Confocal Microscopy; Melanoma; Naevi; Herpes Simplex Virus


During a screening program, a 24-year-old woman presented an itchy nodule above the upper lip, 5 × 5 mm in size with irregular pigmentation, which had enlarged over the previous three weeks. Personal clinical history revealed a recurrent Herpes virus infection. Dermoscopy showed light brown irregular pigmentation, milia-like cysts and an atypical vascular pattern. Reflectance confocal microscopy revealed architectural, cytologic and vascular features suggestive of melanoma. A Tzanck test revealed multinucleated keratinocytes with the typical nuclei infected by Herpes virus. Our case shows that dermoscopy alone, despite its sensitivity and specificity, may not provide adequate diagnostic accuracy on which to base a surgical decision. Epiluminescence criteria should be considered together with a clinical evaluation of the lesion and the patient’s clinical history. Reflectance-mode confocal microscopy confirmed the difficulty of presurgical diagnosis in this case, which highlights the importance of traditional cytological analysis in order to avoid unnecessary surgical treatment.


Nevi are the most common simulators of melanoma. Occasionally, their clinical and dermoscopic features are not sufficient to confirm a diagnosis. We report a nevus on the upper lip altered by Herpes simplex virus infection, with the clinical appearance of an abnormal pink nodule in which a periferic area of pigmentation was evident. We describe dermoscopic, reflectance-mode confocal microscopic, and cytological diagnostic features of this skin lesion. The aim of this study is to highlight the importance of traditional cytological analysis in order to avoid unnecessary surgical treatment, and to describe the specific and particular reflectance confocal microscopic images of keratinocytes infected by Herpes simplex virus.

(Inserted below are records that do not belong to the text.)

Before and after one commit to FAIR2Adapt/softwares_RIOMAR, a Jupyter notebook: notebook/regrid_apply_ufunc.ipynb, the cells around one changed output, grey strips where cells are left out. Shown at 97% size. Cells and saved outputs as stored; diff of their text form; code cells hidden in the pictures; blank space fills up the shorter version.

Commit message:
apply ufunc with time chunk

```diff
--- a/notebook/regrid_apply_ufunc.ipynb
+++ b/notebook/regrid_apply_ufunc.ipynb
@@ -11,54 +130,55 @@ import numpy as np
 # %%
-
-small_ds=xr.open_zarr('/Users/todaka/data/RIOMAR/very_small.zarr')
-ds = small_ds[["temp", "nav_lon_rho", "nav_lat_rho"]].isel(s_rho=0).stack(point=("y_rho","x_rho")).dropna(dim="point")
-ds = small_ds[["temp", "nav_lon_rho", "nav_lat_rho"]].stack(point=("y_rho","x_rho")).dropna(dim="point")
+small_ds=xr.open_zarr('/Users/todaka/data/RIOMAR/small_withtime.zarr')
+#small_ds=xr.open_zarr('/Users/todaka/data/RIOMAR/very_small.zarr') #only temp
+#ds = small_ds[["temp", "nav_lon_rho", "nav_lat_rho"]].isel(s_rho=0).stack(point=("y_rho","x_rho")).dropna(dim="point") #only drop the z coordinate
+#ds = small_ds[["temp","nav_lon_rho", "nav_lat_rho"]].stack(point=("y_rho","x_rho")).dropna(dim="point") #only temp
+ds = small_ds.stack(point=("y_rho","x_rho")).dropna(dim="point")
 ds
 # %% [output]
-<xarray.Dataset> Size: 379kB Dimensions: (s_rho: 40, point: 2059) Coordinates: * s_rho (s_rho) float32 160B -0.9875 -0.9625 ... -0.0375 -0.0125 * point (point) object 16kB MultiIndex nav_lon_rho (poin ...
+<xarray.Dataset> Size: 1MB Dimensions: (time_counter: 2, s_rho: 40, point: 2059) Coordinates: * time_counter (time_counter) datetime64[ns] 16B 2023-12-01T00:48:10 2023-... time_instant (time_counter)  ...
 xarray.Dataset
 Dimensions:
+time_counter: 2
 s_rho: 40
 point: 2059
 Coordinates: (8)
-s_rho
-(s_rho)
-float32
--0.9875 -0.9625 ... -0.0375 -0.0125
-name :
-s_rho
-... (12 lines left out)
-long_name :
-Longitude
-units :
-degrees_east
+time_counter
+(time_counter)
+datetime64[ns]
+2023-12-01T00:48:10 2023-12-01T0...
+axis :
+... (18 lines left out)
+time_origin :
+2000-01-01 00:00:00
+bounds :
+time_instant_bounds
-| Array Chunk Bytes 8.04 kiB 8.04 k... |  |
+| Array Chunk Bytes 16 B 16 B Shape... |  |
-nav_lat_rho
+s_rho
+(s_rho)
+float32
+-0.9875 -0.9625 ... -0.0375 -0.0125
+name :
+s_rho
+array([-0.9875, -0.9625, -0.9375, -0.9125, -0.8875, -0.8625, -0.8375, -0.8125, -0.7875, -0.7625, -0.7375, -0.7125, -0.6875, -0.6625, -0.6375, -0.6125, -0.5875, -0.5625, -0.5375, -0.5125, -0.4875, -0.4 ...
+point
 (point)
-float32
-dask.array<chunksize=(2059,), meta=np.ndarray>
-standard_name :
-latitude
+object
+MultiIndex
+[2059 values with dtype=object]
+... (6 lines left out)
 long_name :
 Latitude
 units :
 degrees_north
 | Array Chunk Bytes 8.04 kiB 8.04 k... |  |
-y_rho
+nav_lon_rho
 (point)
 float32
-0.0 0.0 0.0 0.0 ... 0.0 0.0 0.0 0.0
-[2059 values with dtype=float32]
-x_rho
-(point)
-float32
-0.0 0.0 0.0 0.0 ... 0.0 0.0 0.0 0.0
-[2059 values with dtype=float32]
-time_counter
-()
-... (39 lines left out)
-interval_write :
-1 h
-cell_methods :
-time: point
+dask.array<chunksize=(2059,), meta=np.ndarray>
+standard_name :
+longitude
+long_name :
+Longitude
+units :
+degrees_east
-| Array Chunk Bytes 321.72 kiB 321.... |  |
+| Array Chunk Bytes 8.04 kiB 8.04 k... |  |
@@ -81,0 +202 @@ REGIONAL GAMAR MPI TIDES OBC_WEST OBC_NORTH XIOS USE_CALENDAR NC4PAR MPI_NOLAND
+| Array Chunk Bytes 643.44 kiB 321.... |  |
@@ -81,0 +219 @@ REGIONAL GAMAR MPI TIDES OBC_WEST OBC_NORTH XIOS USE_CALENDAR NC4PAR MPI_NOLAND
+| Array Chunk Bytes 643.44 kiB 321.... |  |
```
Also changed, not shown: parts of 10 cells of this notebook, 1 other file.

We report the case of a 24-year-old woman presented with an itchy dome-shaped nodule above the upper lip, with light brown irregular pigmentation; clinical history revealed recent enlargement of the lesion (Figure 1). Dermoscopic examination (Molemax II, Derma Instruments, Vienna, Austria) of the lesion showed a periferic light brown irregular pigmentation, milia-like cysts and an atypical vascular pattern. In vivo reflectance confocal microscopy (RCM) (Vivascope 1500; Lucid Inc., Rochester, NY, USA) was performed at different depth levels to a maximum of 150 µm [1,2]; of concern was the observation in the epidermal layer of a diffuse pattern of single and multinucleated large keratinocytes, demarcated with sharp contours, containing bright grainy cytoplasm and round dark nuclei with bright dots close to the nuclear envelope in a ring pattern (Figure 2(a)). At the dermo-epidermal junction, cords of variable refractile cells arranged parallel to each other were observed, as were keratinocytes with thickened contours, different in size and refractivity and arranged with an atypical honeycomb pattern. The slight architectural disarray also showed bright nucleated cells with dendritic-like branches, and diffuse small bright cells and particles. A

Figure 1. Atypical pigmented nodule of 5 × 5 mm on upper lip.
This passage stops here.